Looking at data from estate agents is always a good benchmark to see how the industry is developing. In one recent survey an estate agent surveyed 1200 customers to get their views on how Brexit has affected their moves. Out of these 1200 customers 13% of them had cancelled their moves becuase of Brexit.
Moving to online esate agents ReallyMoving.com looked at a total of 115,388 estimates they had sent out. In the estimates provided, moving from the UK to the EU estimates were down to 23% in 2019, compared to 42% in 2016. Looking at the reverse, going from the EU into the UK, they were also down to a figure of 22% compared to 66% in 2016. A huge drop on both counts and subtle sign that the immigration campaign certainly affected people’s perception of the UK as a whole.
If we take a look at search results from Google Trends since Brexit was announced we can see some interesting removal trends. There was a remarkable increase in searches for “getting an irish passport” and “moving to Gibralter“.
In 2016 there was a surge in searches asking “what is the EU?” which gradually increased until June 24 when it peaked, surprisingly enough the day after the UK voted to leave the UK.
After 2016 these type of searches began to die down only to make a resurgence at the start of 2019 as the deadline loomed closer.
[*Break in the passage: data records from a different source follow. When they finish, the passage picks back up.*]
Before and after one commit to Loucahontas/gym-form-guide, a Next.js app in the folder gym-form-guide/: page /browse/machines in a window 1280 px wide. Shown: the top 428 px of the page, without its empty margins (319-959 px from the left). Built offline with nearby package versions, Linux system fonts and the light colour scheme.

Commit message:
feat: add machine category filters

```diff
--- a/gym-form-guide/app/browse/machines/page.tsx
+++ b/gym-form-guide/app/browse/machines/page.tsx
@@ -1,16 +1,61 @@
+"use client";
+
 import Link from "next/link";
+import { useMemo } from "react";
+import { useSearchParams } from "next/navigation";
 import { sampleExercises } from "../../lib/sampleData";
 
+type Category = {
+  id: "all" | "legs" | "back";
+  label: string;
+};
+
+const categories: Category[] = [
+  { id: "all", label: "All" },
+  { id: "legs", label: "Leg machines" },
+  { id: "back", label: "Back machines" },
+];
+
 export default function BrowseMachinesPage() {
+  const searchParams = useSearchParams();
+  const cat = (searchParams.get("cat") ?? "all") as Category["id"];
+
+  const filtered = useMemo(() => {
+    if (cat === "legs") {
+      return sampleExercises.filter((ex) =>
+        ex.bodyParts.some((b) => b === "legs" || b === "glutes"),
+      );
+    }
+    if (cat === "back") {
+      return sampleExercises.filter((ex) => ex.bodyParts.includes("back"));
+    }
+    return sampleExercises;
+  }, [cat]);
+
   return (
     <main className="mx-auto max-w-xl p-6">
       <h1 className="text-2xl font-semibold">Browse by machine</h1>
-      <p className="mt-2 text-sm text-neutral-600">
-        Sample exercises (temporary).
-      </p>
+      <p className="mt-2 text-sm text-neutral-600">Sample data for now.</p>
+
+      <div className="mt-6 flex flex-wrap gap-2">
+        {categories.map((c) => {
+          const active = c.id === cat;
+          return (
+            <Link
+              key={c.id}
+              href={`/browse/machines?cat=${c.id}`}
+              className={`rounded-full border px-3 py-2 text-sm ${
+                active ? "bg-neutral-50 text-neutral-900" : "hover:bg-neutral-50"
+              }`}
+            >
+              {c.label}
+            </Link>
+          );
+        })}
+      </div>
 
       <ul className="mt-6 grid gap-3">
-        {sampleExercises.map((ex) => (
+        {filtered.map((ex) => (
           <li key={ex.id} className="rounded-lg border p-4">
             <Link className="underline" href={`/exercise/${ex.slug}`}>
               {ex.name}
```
What is really interesting is that search terms like “immigration” were searched a lot more than search terms such as “uk economy” or “eu economy“. This demonstrates that our new Prime Minister Boris Johnson’s Brexit campaign based on immigration rather than the economy certainly worked.
Looking at more relevant moving searches, there was a huge spike on June 24 of people search UK move to Spain, France, Amercia & Italy (in that order). So for the Removal Industry it would come as no surprise that the overseas market exploded in the second half of 2016.
Unfortunately since then things have gradually declined, and now those that were looking to move, are hanging on waiting to find out the result of Brexit before they make their move, literally. If we look at the amount of searches to move abroad we’ve now actually declined to pre-2014 levels of searches.
Overall I think it’s very clear that Brexit has indeed affected the Removal Industry, and not in a positive way. Not only are the public alone and unsure as to what might happen next, but the Removals Industry (and quite a few other industries) are too. Now that Mr Johnson is the PM we can only hope he delivers what he has promised, or we can expect more disappointment and uncertainty in the Removals Industry for a few years yet.